= Records for the exercise =
■ ■ ■ ■ ■

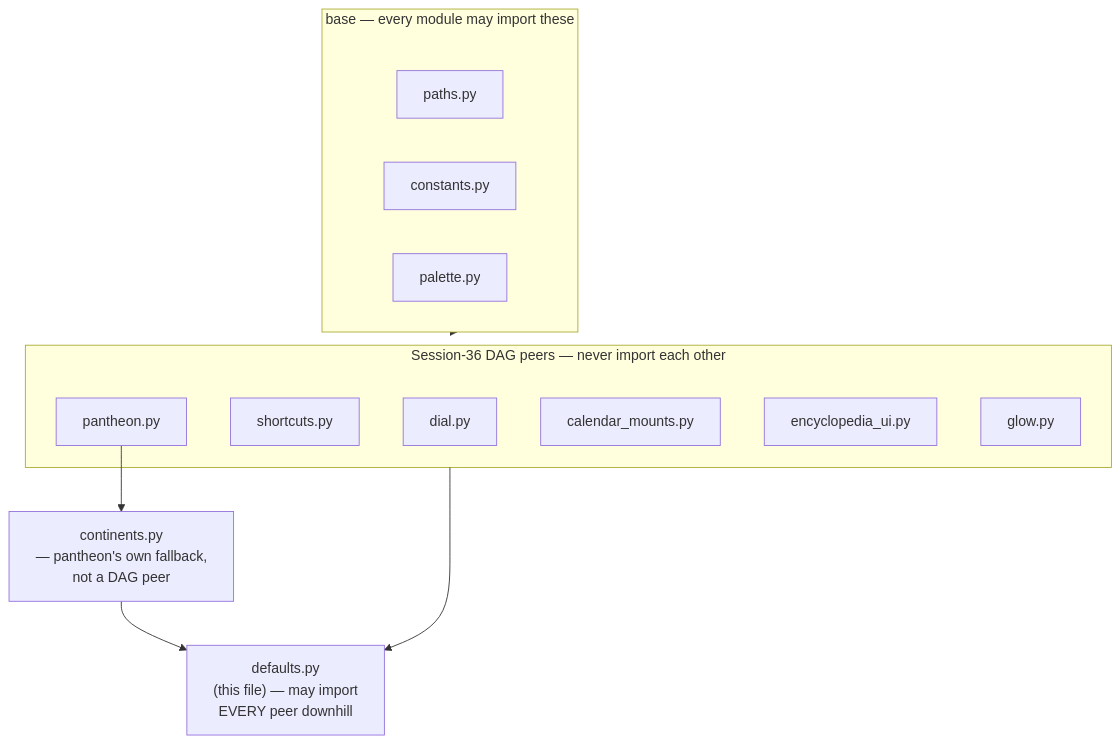
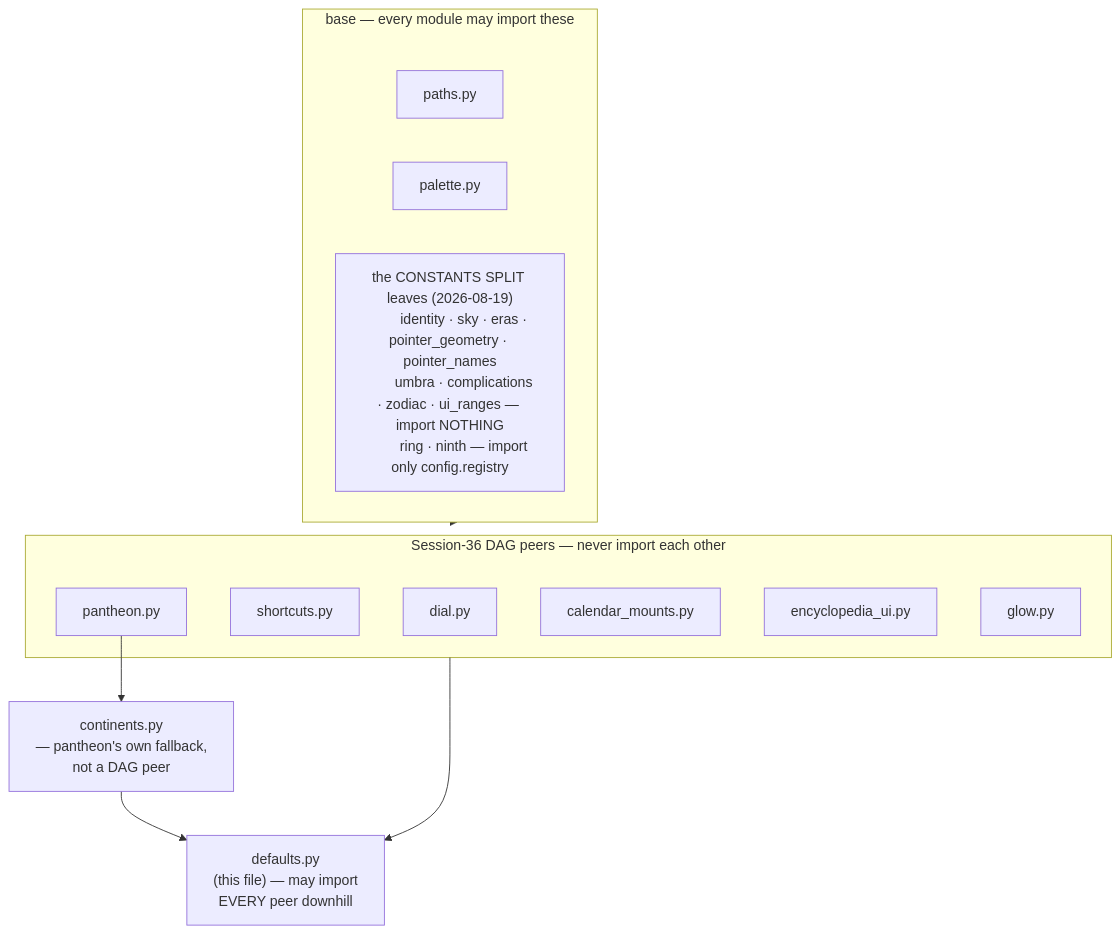
Before and after one commit to UVuruna/Watch-Academy: the first of 2 diagrams in desktop/config/__flow/defaults.md, drawn with Mermaid. The commit also changed 22 other files, not shown here.

````diff
--- a/desktop/config/__flow/defaults.md
+++ b/desktop/config/__flow/defaults.md
@@ -36,24 +36,27 @@
 ```mermaid
 %%{init: {'flowchart': {'subGraphTitleMargin': {'top': 0, 'bottom': 35}}}}%%
 flowchart TB
     subgraph BASE["base — every module may import these"]
         paths[paths.py]
-        constants[constants.py]
         palette[palette.py]
+        topics["the CONSTANTS SPLIT leaves (2026-08-19)
+        identity · sky · eras · pointer_geometry · pointer_names
+        umbra · complications · zodiac · ui_ranges — import NOTHING
+        ring · ninth — import only config.registry"]
     end
     subgraph PEERS["Session-36 DAG peers — never import each other"]
         dial[dial.py]
         shortcuts[shortcuts.py]
         pantheon[pantheon.py]
         calmounts[calendar_mounts.py]
         encui[encyclopedia_ui.py]
         glow[glow.py]
     end
     continents[continents.py\n— pantheon's own fallback,\nnot a DAG peer]
     remnant["defaults.py\n(this file) — may import\nEVERY peer downhill"]
 
     BASE --> PEERS
     pantheon --> continents
     PEERS --> remnant
     continents --> remnant
 ```
````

■ ■ ■ ■ ■

= Activity =
All lines from the one containing "shortcuts[shortcuts.py]" to the last line above should be reproduced exactly, and no other lines should be given.

= Solution =
         shortcuts[shortcuts.py]
         pantheon[pantheon.py]
         calmounts[calendar_mounts.py]
         encui[encyclopedia_ui.py]
         glow[glow.py]
     end
     continents[continents.py\n— pantheon's own fallback,\nnot a DAG peer]
     remnant["defaults.py\n(this file) — may import\nEVERY peer downhill"]
 
     BASE --> PEERS
     pantheon --> continents
     PEERS --> remnant
     continents --> remnant
 ```
````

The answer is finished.